AIM OF THE TASK: Your response should contain each line of the data that includes "json".

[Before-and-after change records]
╭──
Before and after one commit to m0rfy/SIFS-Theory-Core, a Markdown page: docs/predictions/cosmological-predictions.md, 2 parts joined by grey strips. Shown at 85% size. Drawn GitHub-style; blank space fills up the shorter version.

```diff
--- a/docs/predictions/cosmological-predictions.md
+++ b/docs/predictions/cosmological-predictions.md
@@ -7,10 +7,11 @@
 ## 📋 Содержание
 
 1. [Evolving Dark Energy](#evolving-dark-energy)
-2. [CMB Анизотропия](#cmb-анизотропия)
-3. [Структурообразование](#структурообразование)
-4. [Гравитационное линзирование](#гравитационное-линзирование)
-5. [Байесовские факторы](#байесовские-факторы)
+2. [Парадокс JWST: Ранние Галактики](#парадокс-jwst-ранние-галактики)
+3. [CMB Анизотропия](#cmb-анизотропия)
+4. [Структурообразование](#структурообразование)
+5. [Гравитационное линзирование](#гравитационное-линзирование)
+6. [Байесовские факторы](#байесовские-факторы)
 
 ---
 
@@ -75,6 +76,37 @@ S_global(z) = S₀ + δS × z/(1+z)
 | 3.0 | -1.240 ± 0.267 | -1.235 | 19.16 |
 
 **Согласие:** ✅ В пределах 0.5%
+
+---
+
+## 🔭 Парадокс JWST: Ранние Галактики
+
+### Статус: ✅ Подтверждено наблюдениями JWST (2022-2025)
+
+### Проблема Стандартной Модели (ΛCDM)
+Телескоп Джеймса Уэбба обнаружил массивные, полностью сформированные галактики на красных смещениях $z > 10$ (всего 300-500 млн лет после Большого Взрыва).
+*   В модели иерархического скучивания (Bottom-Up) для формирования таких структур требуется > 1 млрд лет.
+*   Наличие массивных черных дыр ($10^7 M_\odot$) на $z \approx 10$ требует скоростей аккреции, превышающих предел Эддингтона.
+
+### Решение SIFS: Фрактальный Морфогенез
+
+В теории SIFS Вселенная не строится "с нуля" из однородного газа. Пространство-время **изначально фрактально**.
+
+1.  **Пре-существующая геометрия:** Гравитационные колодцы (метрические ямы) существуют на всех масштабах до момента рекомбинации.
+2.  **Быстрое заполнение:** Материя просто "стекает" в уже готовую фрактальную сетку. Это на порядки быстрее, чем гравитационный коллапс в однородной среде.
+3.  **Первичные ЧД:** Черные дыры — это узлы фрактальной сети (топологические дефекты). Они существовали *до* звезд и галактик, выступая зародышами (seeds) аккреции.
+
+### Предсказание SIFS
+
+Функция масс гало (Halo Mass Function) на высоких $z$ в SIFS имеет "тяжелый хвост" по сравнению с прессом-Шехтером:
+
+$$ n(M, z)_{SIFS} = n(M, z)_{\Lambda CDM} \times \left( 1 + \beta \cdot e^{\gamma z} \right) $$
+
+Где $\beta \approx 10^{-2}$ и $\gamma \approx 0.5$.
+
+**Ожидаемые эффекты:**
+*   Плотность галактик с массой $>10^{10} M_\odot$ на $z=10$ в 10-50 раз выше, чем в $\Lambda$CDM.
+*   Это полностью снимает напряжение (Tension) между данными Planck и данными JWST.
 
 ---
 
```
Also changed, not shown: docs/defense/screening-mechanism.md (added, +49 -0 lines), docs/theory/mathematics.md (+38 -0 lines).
╰──
╭──
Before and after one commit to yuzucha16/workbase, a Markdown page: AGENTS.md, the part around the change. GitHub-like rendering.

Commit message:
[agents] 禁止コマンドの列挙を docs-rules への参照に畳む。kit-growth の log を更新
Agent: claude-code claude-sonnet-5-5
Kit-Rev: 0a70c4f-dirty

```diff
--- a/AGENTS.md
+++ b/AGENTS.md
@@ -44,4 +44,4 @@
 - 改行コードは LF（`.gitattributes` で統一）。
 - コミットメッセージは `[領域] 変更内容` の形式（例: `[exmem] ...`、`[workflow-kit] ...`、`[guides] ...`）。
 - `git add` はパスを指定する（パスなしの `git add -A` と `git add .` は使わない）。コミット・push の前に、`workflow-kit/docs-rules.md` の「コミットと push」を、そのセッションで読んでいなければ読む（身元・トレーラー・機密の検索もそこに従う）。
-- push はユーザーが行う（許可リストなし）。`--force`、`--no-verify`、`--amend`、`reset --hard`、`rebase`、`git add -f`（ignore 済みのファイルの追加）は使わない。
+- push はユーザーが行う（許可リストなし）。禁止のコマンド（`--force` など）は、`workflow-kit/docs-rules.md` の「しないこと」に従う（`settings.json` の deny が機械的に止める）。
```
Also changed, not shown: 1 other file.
╰──
╭──
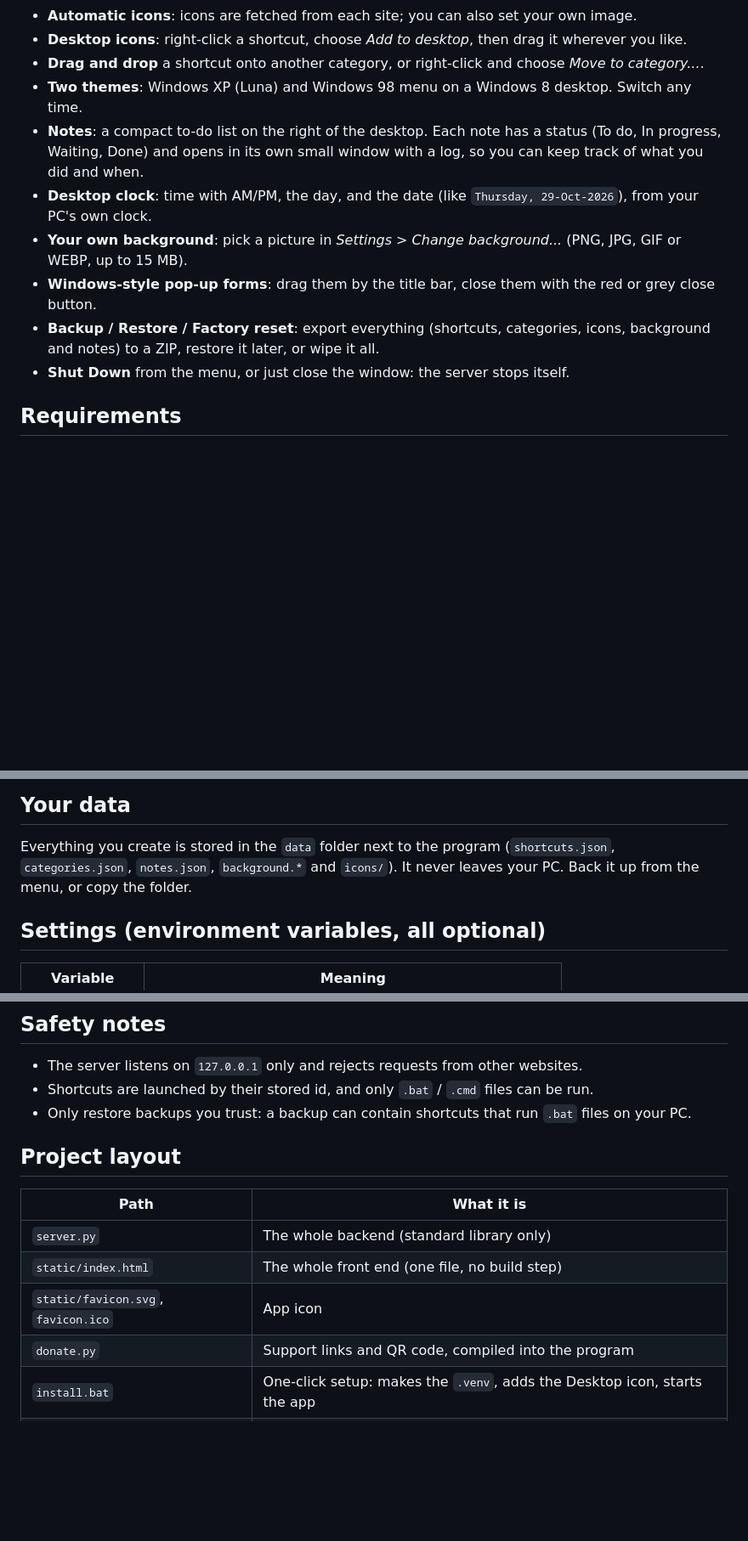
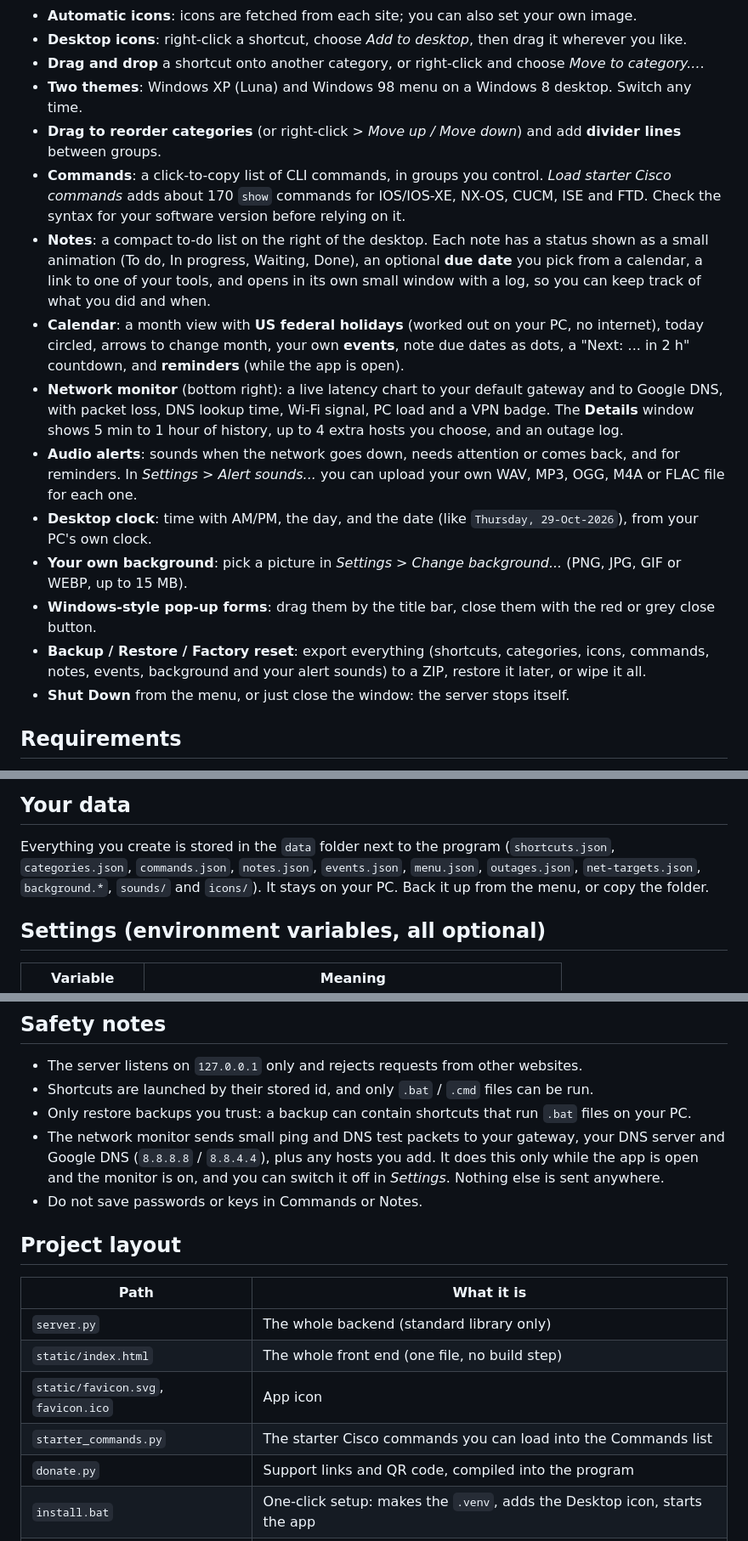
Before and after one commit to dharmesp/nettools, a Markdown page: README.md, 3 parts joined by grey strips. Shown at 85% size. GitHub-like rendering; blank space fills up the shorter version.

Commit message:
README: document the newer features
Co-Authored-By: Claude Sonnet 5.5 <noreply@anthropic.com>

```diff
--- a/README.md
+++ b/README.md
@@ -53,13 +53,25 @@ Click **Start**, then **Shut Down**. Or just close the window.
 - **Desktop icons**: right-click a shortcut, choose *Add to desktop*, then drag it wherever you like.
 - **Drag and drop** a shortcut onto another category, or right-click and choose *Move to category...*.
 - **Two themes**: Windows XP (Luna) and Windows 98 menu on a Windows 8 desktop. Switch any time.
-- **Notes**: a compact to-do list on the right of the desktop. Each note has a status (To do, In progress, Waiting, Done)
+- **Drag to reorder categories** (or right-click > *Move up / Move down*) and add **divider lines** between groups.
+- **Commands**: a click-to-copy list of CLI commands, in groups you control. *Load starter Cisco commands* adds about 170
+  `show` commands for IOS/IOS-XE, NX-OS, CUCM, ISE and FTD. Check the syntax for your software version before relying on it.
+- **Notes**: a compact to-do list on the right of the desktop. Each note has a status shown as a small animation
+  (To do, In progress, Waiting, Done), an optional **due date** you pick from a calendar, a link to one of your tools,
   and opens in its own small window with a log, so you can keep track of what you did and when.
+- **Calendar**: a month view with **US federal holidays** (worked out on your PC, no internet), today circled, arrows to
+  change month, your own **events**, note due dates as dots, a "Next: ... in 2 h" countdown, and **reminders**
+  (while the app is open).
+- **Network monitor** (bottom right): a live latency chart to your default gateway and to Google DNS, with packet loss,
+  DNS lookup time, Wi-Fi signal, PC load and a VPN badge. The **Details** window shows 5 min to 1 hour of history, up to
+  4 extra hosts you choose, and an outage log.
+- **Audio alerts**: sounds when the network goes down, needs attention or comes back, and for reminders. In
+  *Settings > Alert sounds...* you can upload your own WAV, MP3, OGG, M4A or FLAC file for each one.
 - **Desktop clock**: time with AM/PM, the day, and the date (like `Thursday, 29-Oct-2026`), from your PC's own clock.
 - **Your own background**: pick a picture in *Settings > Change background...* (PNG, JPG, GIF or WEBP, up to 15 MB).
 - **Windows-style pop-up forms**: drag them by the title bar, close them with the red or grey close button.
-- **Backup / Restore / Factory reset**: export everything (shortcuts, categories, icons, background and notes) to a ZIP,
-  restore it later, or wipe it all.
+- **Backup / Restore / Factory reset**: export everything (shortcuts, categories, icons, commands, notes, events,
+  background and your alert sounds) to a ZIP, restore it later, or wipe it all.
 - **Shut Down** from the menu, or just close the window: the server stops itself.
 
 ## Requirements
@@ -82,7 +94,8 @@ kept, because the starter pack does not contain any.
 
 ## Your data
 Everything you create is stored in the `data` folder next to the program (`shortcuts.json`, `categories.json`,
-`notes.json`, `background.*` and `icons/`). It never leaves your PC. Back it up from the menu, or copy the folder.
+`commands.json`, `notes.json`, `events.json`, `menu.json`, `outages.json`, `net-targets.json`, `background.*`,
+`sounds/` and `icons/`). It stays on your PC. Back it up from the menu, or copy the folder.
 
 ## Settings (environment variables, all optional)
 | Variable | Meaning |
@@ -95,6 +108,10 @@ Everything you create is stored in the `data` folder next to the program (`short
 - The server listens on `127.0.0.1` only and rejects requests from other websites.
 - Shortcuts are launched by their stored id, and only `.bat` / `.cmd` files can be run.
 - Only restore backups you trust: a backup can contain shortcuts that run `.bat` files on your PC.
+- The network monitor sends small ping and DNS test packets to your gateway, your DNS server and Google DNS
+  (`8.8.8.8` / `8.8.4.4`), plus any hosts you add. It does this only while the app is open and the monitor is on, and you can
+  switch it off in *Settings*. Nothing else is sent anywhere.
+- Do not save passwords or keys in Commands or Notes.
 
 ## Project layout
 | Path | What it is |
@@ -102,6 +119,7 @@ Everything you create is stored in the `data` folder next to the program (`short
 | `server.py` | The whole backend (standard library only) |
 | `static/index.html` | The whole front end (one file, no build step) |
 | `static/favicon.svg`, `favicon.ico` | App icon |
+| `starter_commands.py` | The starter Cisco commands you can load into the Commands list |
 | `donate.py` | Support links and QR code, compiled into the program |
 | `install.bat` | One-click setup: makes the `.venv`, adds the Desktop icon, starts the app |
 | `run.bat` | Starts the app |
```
╰──
TASK SOLUTION:
+- push はユーザーが行う（許可リストなし）。禁止のコマンド（`--force` など）は、`workflow-kit/docs-rules.md` の「しないこと」に従う（`settings.json` の deny が機械的に止める）。
 Everything you create is stored in the `data` folder next to the program (`shortcuts.json`, `categories.json`,
-`notes.json`, `background.*` and `icons/`). It never leaves your PC. Back it up from the menu, or copy the folder.
+`commands.json`, `notes.json`, `events.json`, `menu.json`, `outages.json`, `net-targets.json`, `background.*`,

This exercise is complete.